In Troy, Helen and Paris were married. This occurred around 1200 B.C. (Wood, 16).
Menelaus, however, was outraged to find that Paris had taken Helen. Menelaus then called upon all of Helen’s old suitors, as all of the suitors had made an oath long ago that they would all back Helen’s husband to defend her honor.
Many of the suitors did not wish to go to war. Odysseus pretended to be insane but this trick was uncovered by Palamedes. Achilles, though not one of the previous suitors, was sought after because the seer Calchas had stated that Troy would not be taken unless Achilles would fight.
The Greek fleet assembled, under Agamemnon’s inspection, in Aulis. However, Agamemnon either killed one of Diana’s sacred stags or made a careless boast. Either way, Diana was outraged and she calmed the seas so that the fleet could not take off.The seer Calchas proclaimed that Iphigenia, daughter of Agamemnon, must be sacrificed before the fleet could set sail. This was done, and the Greek ships set off in search of Troy.
The first nine years of the war consisted of both war in Troy and war against the neighboring Greek regions. The Greeks realized that Troy was being supplied by its neighboring kingdoms, so Greeks were sent to defeat these areas.
As well as destroying Trojan economy, these battles let the Greeks gather a lot of resources and other spoils of war, including women (e.g., Briseis, Tecmessa, and Chryseis).The Greeks won many important battles and the Trojan hero Hector fell, as did the Trojan ally Penthesilea. However, the Greeks could not break down the walls of Troy.
Patroclus was killed and, soon after, Achilles was filled by Paris.Helenus, son of Priam, had been captured by Odysseus. A prophet, Helenus told the Greeks that Troy would not fall unless:
a) Pyrrhus, Achilles’ son, fought in the war,
b) The bow and arrows of Hercules were used by the Greeks against the Trojans,
c) The remains of Pelops, the famous Eleian hero, were brought to Troy, and
d) The Palladium, a statue of Athena, was stolen from Troy (Tripp, 587).
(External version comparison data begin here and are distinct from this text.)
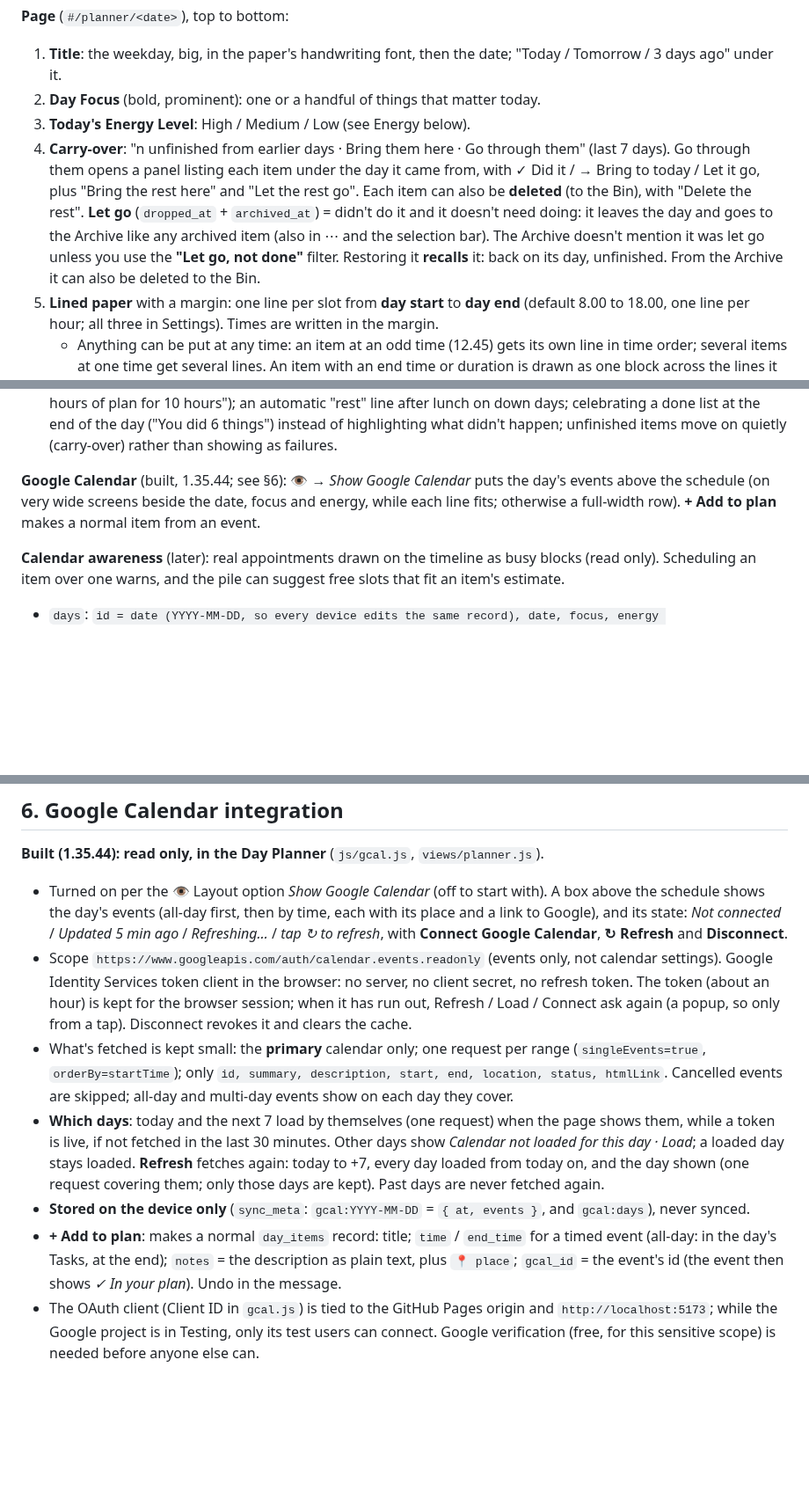
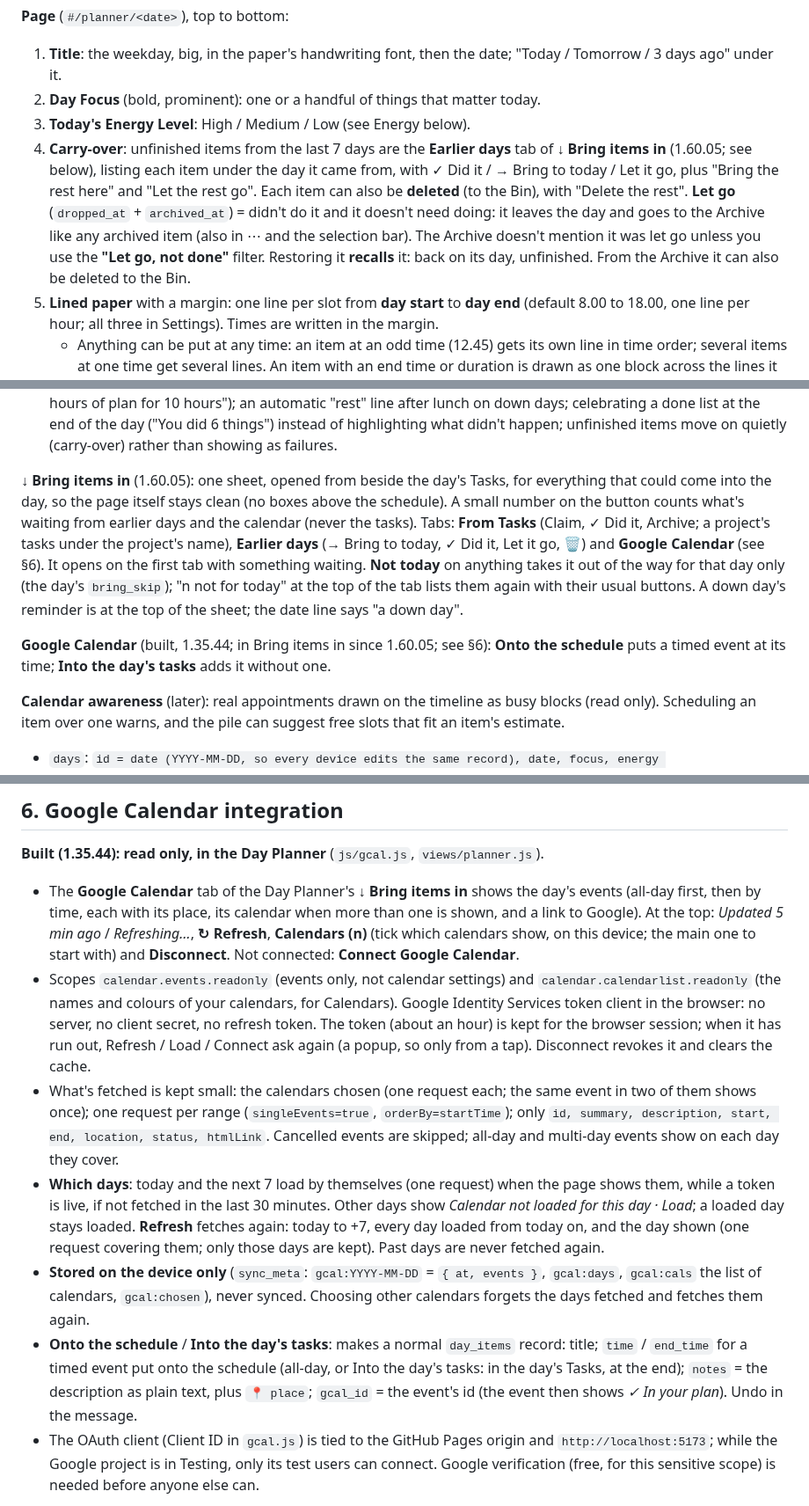
Before and after one commit to hazymat/sift, a Markdown page: docs/spec.md, 3 parts joined by grey strips. Shown at 88% size. Drawn GitHub-style; blank space fills up the shorter version.

Commit message:
Docs: Bring items in, calendars to choose, What's new dates

```diff
--- a/docs/spec.md
+++ b/docs/spec.md
@@ -75,7 +75,7 @@ Common fields on every record: `id (UUIDv7), created_at, updated_at, deleted_at,
 1. **Title**: the weekday, big, in the paper's handwriting font, then the date; "Today / Tomorrow / 3 days ago" under it.
 2. **Day Focus** (bold, prominent): one or a handful of things that matter today.
 3. **Today's Energy Level**: High / Medium / Low (see Energy below).
-4. **Carry-over**: "n unfinished from earlier days · Bring them here · Go through them" (last 7 days). Go through them opens a panel listing each item under the day it came from, with ✓ Did it / → Bring to today / Let it go, plus "Bring the rest here" and "Let the rest go". Each item can also be **deleted** (to the Bin), with "Delete the rest". **Let go** (`dropped_at` + `archived_at`) = didn't do it and it doesn't need doing: it leaves the day and goes to the Archive like any archived item (also in ⋯ and the selection bar). The Archive doesn't mention it was let go unless you use the **"Let go, not done"** filter. Restoring it **recalls** it: back on its day, unfinished. From the Archive it can also be deleted to the Bin.
+4. **Carry-over**: unfinished items from the last 7 days are the **Earlier days** tab of **↓ Bring items in** (1.60.05; see below), listing each item under the day it came from, with ✓ Did it / → Bring to today / Let it go, plus "Bring the rest here" and "Let the rest go". Each item can also be **deleted** (to the Bin), with "Delete the rest". **Let go** (`dropped_at` + `archived_at`) = didn't do it and it doesn't need doing: it leaves the day and goes to the Archive like any archived item (also in ⋯ and the selection bar). The Archive doesn't mention it was let go unless you use the **"Let go, not done"** filter. Restoring it **recalls** it: back on its day, unfinished. From the Archive it can also be deleted to the Bin.
 5. **Lined paper** with a margin: one line per slot from **day start** to **day end** (default 8.00 to 18.00, one line per hour; all three in Settings). Times are written in the margin.
    - Anything can be put at any time: an item at an odd time (12.45) gets its own line in time order; several items at one time get several lines. An item with an end time or duration is drawn as one block across the lines it covers (text centred, a bar down its side, the margin times still visible); nothing can be added inside it.
    - Items before the day starts get lines above; items after it go under **Evening** at the bottom.
@@ -107,7 +107,9 @@ Each paper sets fonts, colours, spacing and time format through tokens scoped to
 - **Walking breaks**: with the **focus timer** (a Pomodoro-style timer started from any item: e.g. 25 min work / 5 min break), low-energy (laptop) items get a "walk around for 10 minutes" break built in.
 - Other nudges to consider: a gentle warning when the planned minutes exceed the hours in the day ("that's 11 hours of plan for 10 hours"); an automatic "rest" line after lunch on down days; celebrating a done list at the end of the day ("You did 6 things") instead of highlighting what didn't happen; unfinished items move on quietly (carry-over) rather than showing as failures.
 
-**Google Calendar** (built, 1.35.44; see §6): 👁 → *Show Google Calendar* puts the day's events above the schedule (on very wide screens beside the date, focus and energy, while each line fits; otherwise a full-width row). **+ Add to plan** makes a normal item from an event.
+**↓ Bring items in** (1.60.05): one sheet, opened from beside the day's Tasks, for everything that could come into the day, so the page itself stays clean (no boxes above the schedule). A small number on the button counts what's waiting from earlier days and the calendar (never the tasks). Tabs: **From Tasks** (Claim, ✓ Did it, Archive; a project's tasks under the project's name), **Earlier days** (→ Bring to today, ✓ Did it, Let it go, 🗑) and **Google Calendar** (see §6). It opens on the first tab with something waiting. **Not today** on anything takes it out of the way for that day only (the day's `bring_skip`); "n not for today" at the top of the tab lists them again with their usual buttons. A down day's reminder is at the top of the sheet; the date line says "a down day".
+
+**Google Calendar** (built, 1.35.44; in Bring items in since 1.60.05; see §6): **Onto the schedule** puts a timed event at its time; **Into the day's tasks** adds it without one.
 
 **Calendar awareness** (later): real appointments drawn on the timeline as busy blocks (read only). Scheduling an item over one warns, and the pile can suggest free slots that fit an item's estimate.
 
@@ -264,12 +266,12 @@ Where it applies (2026-09-25): Brain Dump notes, Find Things boxes and things, L
 ## 6. Google Calendar integration
 
 **Built (1.35.44): read only, in the Day Planner** (`js/gcal.js`, `views/planner.js`).
-- Turned on per the 👁 Layout option *Show Google Calendar* (off to start with). A box above the schedule shows the day's events (all-day first, then by time, each with its place and a link to Google), and its state: *Not connected* / *Updated 5 min ago* / *Refreshing…* / *tap ↻ to refresh*, with **Connect Google Calendar**, **↻ Refresh** and **Disconnect**.
-- Scope `https://www.googleapis.com/auth/calendar.events.readonly` (events only, not calendar settings). Google Identity Services token client in the browser: no server, no client secret, no refresh token. The token (about an hour) is kept for the browser session; when it has run out, Refresh / Load / Connect ask again (a popup, so only from a tap). Disconnect revokes it and clears the cache.
-- What's fetched is kept small: the **primary** calendar only; one request per range (`singleEvents=true`, `orderBy=startTime`); only `id, summary, description, start, end, location, status, htmlLink`. Cancelled events are skipped; all-day and multi-day events show on each day they cover.
+- The **Google Calendar** tab of the Day Planner's **↓ Bring items in** shows the day's events (all-day first, then by time, each with its place, its calendar when more than one is shown, and a link to Google). At the top: *Updated 5 min ago* / *Refreshing…*, **↻ Refresh**, **Calendars (n)** (tick which calendars show, on this device; the main one to start with) and **Disconnect**. Not connected: **Connect Google Calendar**.
+- Scopes `calendar.events.readonly` (events only, not calendar settings) and `calendar.calendarlist.readonly` (the names and colours of your calendars, for Calendars). Google Identity Services token client in the browser: no server, no client secret, no refresh token. The token (about an hour) is kept for the browser session; when it has run out, Refresh / Load / Connect ask again (a popup, so only from a tap). Disconnect revokes it and clears the cache.
+- What's fetched is kept small: the calendars chosen (one request each; the same event in two of them shows once); one request per range (`singleEvents=true`, `orderBy=startTime`); only `id, summary, description, start, end, location, status, htmlLink`. Cancelled events are skipped; all-day and multi-day events show on each day they cover.
 - **Which days**: today and the next 7 load by themselves (one request) when the page shows them, while a token is live, if not fetched in the last 30 minutes. Other days show *Calendar not loaded for this day · Load*; a loaded day stays loaded. **Refresh** fetches again: today to +7, every day loaded from today on, and the day shown (one request covering them; only those days are kept). Past days are never fetched again.
-- **Stored on the device only** (`sync_meta`: `gcal:YYYY-MM-DD` = `{ at, events }`, and `gcal:days`), never synced.
-- **+ Add to plan**: makes a normal `day_items` record: title; `time` / `end_time` for a timed event (all-day: in the day's Tasks, at the end); `notes` = the description as plain text, plus `📍 place`; `gcal_id` = the event's id (the event then shows *✓ In your plan*). Undo in the message.
+- **Stored on the device only** (`sync_meta`: `gcal:YYYY-MM-DD` = `{ at, events }`, `gcal:days`, `gcal:cals` the list of calendars, `gcal:chosen`), never synced. Choosing other calendars forgets the days fetched and fetches them again.
+- **Onto the schedule** / **Into the day's tasks**: makes a normal `day_items` record: title; `time` / `end_time` for a timed event put onto the schedule (all-day, or Into the day's tasks: in the day's Tasks, at the end); `notes` = the description as plain text, plus `📍 place`; `gcal_id` = the event's id (the event then shows *✓ In your plan*). Undo in the message.
 - The OAuth client (Client ID in `gcal.js`) is tied to the GitHub Pages origin and `http://localhost:5173`; while the Google project is in Testing, only its test users can connect. Google verification (free, for this sensitive scope) is needed before anyone else can.
 
 **Later:**
```
Also changed, not shown: other parts of docs/spec.md (+1 -1 lines), docs/ui-consistency.md (+1 -1 lines), docs/working-notes.md (+4 -3 lines).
Phoenix persuaded Pyrrhus to join the war. Philoctetes had the bow and arrows of Hercules but had been left by the Greek fleet in Lemnos because he had been bitten by a snake and his wound had a horrendous smell. Philoctetes was bitter but was finally persuaded to join the Greeks. The remains of Pelops were gotten, and Odysseus infiltrated Ancient Greek Trojan War defenses and stole the Palladium.
After the War
After the war, Polyxena, daughter of Priam, was sacrificed at the tomb of Achilles and Astyanax, son of Hector, was also sacrificed, signifying the end of the war.Menelaus, who had been determined to kill his faithless wife, was soon taken by Helen’s beauty and seductiveness that he allowed her to live.
The surviving Trojan women were divided among the Greek men along with the other plunder. The Greeks then set sail for home, which, for some, proved as difficult and took as much time as the Greek Trojan War itself (e.g., Odysseus and Menelaus).